An Africa Business Community
Tourism creates both risks and opportunities on a fairly large scale. Tourism generates an increase in commercial development and economic activity, which can increase consumptive pressure on natural resources in general as well as directly destroying environmental assets through development.
This is particularly true in coastal areas where tourism developments tend to be particularly dense in prime areas and environmental impacts commensurately high.
The flip side of the coin is that tourism, when linked directly to natural resources such as wildlife, forests, or coral reefs, can provide an important economic rationale, both locally and nationally, for environmental conservation.
In eastern African countries such as Tanzania and Mozambique, which are among the poorest in the world and where the chief priority of both governments and local citizens is to increase incomes and economic opportunities, such economic incentives are essential for sustainable conservation policy and practice.
For example, Tanzania has one of the world’s largest networks of state protected areas.
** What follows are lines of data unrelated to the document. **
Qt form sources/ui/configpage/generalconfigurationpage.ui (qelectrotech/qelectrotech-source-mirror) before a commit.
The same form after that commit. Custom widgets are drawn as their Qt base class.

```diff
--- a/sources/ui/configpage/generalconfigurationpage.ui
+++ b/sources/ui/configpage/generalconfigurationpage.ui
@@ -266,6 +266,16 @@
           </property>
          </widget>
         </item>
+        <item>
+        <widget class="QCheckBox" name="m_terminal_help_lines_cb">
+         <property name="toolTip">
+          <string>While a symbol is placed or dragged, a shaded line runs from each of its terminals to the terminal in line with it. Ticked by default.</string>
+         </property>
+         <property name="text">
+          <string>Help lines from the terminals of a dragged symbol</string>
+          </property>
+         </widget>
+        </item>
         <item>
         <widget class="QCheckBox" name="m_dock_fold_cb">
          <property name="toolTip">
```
These areas such as Serengeti, Lake Manyara, and Kilimanjaro National Parks, are in turn the foundation for the country’s rapidly growing tourism industry.
Without the income and other socioeconomic benefits generated by tourism there would be little public justification for maintaining such a vast protected area estate at the exclusion of other economic activities.
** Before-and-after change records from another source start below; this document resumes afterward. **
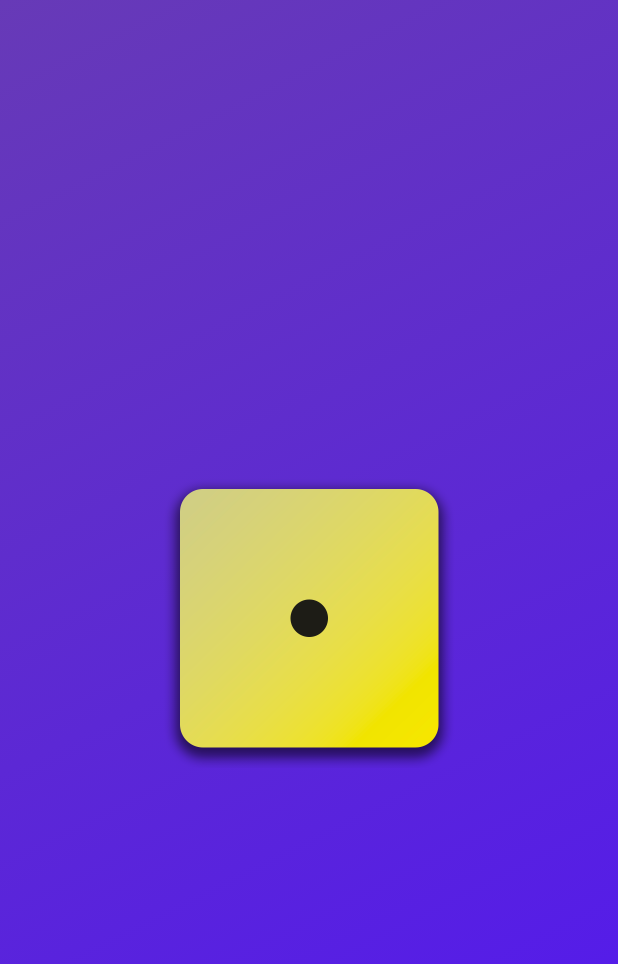
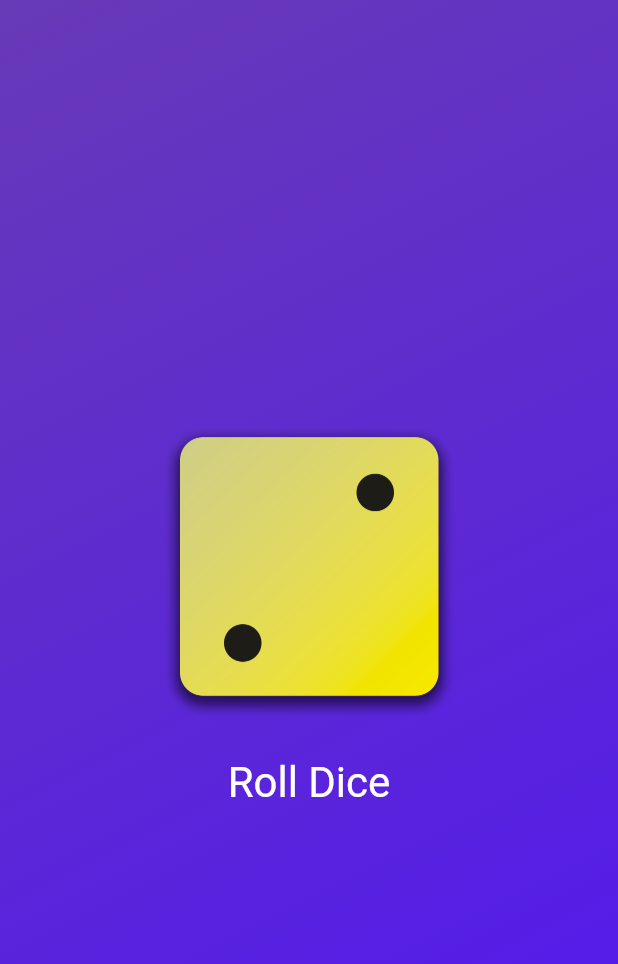
Before and after one commit to saksham-raghuvanshi/flutter-app, a Flutter app: the screen it shows after launch, on a phone screen of 412 x 824 dp. Shown: the top 964 px of the screen. Run offline on Flutter 3.47's test engine with Material 3 defaults, Android fonts, the phone set to English and light mode, and no system bars.

Commit message:
Image Access , Style image , Column , row adn mainAxisSize

```diff
--- a/lib/custom_widget.dart
+++ b/lib/custom_widget.dart
@@ -1,12 +1,17 @@
 import 'package:flutter/material.dart';
-import 'styletext.dart';
 
 //variable
 var startAlignment = Alignment.topLeft;
 var endAlignment = Alignment.bottomRight;
 
 class CustomWidget extends StatelessWidget {
-  const CustomWidget({super.key});
+  CustomWidget({super.key});
+
+  var activeDiceImage = 'assets/images/dice-2.png';
+  void rollDice() {
+    activeDiceImage = 'assets/images/dice-4.png';
+    print('Image Changing');
+  }
 
   @override
   Widget build(BuildContext context) {
@@ -20,11 +25,25 @@ class CustomWidget extends StatelessWidget {
         ),
       ),
       child: Center(
-        child: Image.asset(
-          'assets/images/dice-1.png',
-          width: 200,
-        ),
-      ),
+          child: Column(
+        mainAxisSize: MainAxisSize.min,
+        children: [
+          Image.asset(
+            activeDiceImage,
+            width: 200,
+          ),
+          const SizedBox(
+            height: 20,
+          ),
+          TextButton(
+              onPressed: rollDice,
+              style: TextButton.styleFrom(
+                  // padding: const EdgeInsets.only(top: 20),
+                  foregroundColor: Colors.white,
+                  textStyle: const TextStyle(fontSize: 28)),
+              child: const Text("Roll Dice"))
+        ],
+      )),
     );
   }
 }
--- a/lib/main.dart
+++ b/lib/main.dart
@@ -3,7 +3,7 @@ import 'custom_widget.dart';
 
 void main() {
   runApp(
-    const MaterialApp(
+    MaterialApp(
       home: Scaffold(
         body: CustomWidget(),
       ),
```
The dual nature of tourism development as both a threat and opportunity to the environment is fundamental to determining how to construct a strategic approach to the industry from a conservation perspective.
Sustainable tourism requires striking a balance and developing models of tourism development that create strong local and national conservation incentives, while creating disincentives for the types of overdevelopment that can ‘kill the golden goose’.